Top of Data supplied
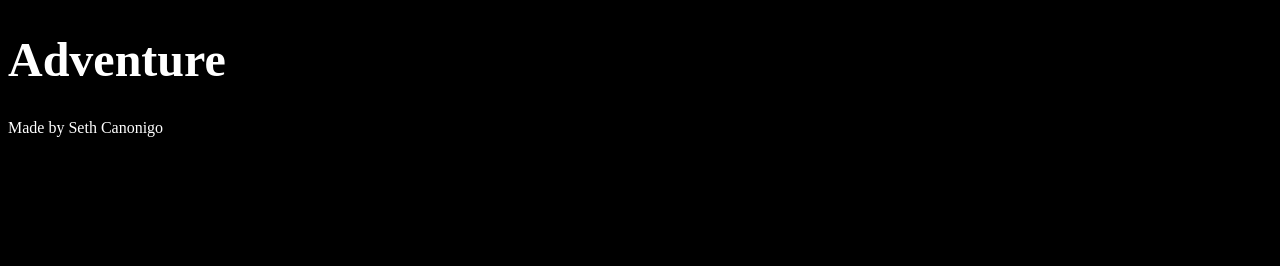
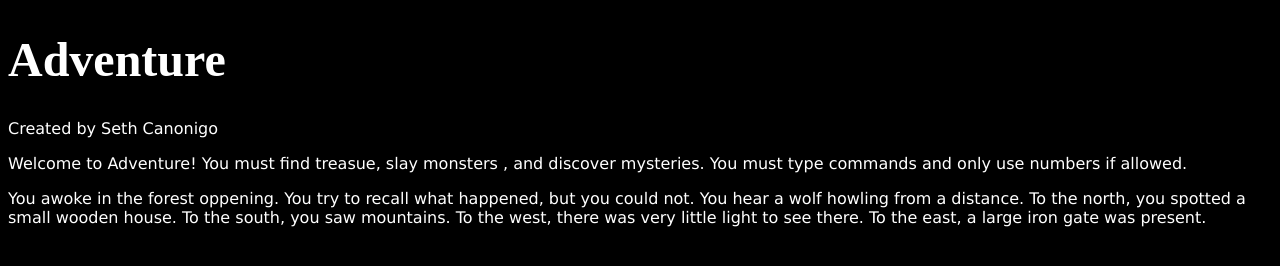
Before and after one commit to EmeraldMaster456/Adventure, a plain HTML site: page index.html in a window 1280 px wide. Drawn offline with nearby package versions, Linux system fonts and the light colour scheme.

Commit message:
Update index.html

```diff
--- a/index.html
+++ b/index.html
@@ -1,17 +1,33 @@
 <!DOCTYPE html>
 <html>
 <head>
+  <script type="text/javascript" src="scripts/jquery.js"></script>
   <title>ADVENTURE</title>
+</head>
 
-</head>
 <style>
  body{background-color:#000000;
   }
 </style>
+
+
 <body>
 
   <h1 style="color:white;font-size:300%;">Adventure</h1>
-  <p style="color:white;">Made by Seth Canonigo</p>
+  <p style="color:white;font-family:verdana;">Created by Seth Canonigo</p>
+
+  <div id=console>
+
+    <p id="message_startgame" style="color:white;font-family:verdana;">Welcome to Adventure! You must find treasue, slay monsters
+    , and discover mysteries. You must type commands and only use numbers if allowed.</p>
+
+    <p id="area_forestopenning" style="color:white;font-family:verdana;">You awoke in the forest oppening. You try to recall what
+    happened, but you could not. You hear a wolf howling from a distance. To the north, you spotted a small wooden house. To
+    the south, you saw mountains. To the west, there was very little light to see there. To the east, a large iron gate was present.
+    </p>
+
+
+    </div>
  </body>
 
 </html>
```
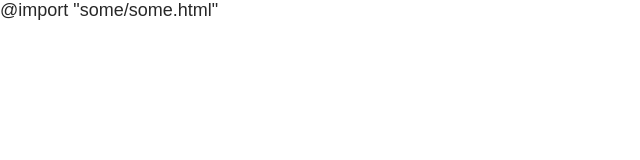
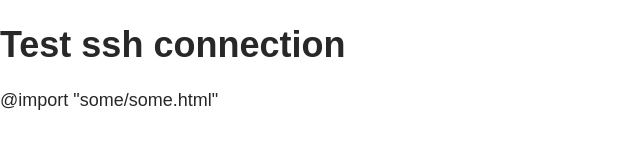
Before and after one commit to shyliaievoleg/icndy, a website: page pages/index.html in a window 1280 px wide. Shown: the whole page, without its empty margins (0-640 px from the left). Drawn offline with nearby package versions, Linux system fonts and the light colour scheme; files that its build step writes are made by us from their sources; files whose address does not match are found by name.

Commit message:
test ssh connection

```diff
--- a/pages/index.html
+++ b/pages/index.html
@@ -10,6 +10,7 @@
 	</head>
 
 	<body>
+		<h1>Test ssh connection</h1>
 		@import "some/some.html"
 	</body>
 
```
Bottom of Data supplied
— Problem description —
The entries above need an exact copy without their pictures.

— Solution to the exercise —
Before and after one commit to EmeraldMaster456/Adventure, a plain HTML site: page index.html in a window 1280 px wide. Drawn offline with nearby package versions, Linux system fonts and the light colour scheme.

Commit message:
Update index.html

```diff
--- a/index.html
+++ b/index.html
@@ -1,17 +1,33 @@
 <!DOCTYPE html>
 <html>
 <head>
+  <script type="text/javascript" src="scripts/jquery.js"></script>
   <title>ADVENTURE</title>
+</head>
 
-</head>
 <style>
  body{background-color:#000000;
   }
 </style>
+
+
 <body>
 
   <h1 style="color:white;font-size:300%;">Adventure</h1>
-  <p style="color:white;">Made by Seth Canonigo</p>
+  <p style="color:white;font-family:verdana;">Created by Seth Canonigo</p>
+
+  <div id=console>
+
+    <p id="message_startgame" style="color:white;font-family:verdana;">Welcome to Adventure! You must find treasue, slay monsters
+    , and discover mysteries. You must type commands and only use numbers if allowed.</p>
+
+    <p id="area_forestopenning" style="color:white;font-family:verdana;">You awoke in the forest oppening. You try to recall what
+    happened, but you could not. You hear a wolf howling from a distance. To the north, you spotted a small wooden house. To
+    the south, you saw mountains. To the west, there was very little light to see there. To the east, a large iron gate was present.
+    </p>
+
+
+    </div>
  </body>
 
 </html>
```
Before and after one commit to shyliaievoleg/icndy, a website: page pages/index.html in a window 1280 px wide. Shown: the whole page, without its empty margins (0-640 px from the left). Drawn offline with nearby package versions, Linux system fonts and the light colour scheme; files that its build step writes are made by us from their sources; files whose address does not match are found by name.

Commit message:
test ssh connection

```diff
--- a/pages/index.html
+++ b/pages/index.html
@@ -10,6 +10,7 @@
 	</head>
 
 	<body>
+		<h1>Test ssh connection</h1>
 		@import "some/some.html"
 	</body>
 
```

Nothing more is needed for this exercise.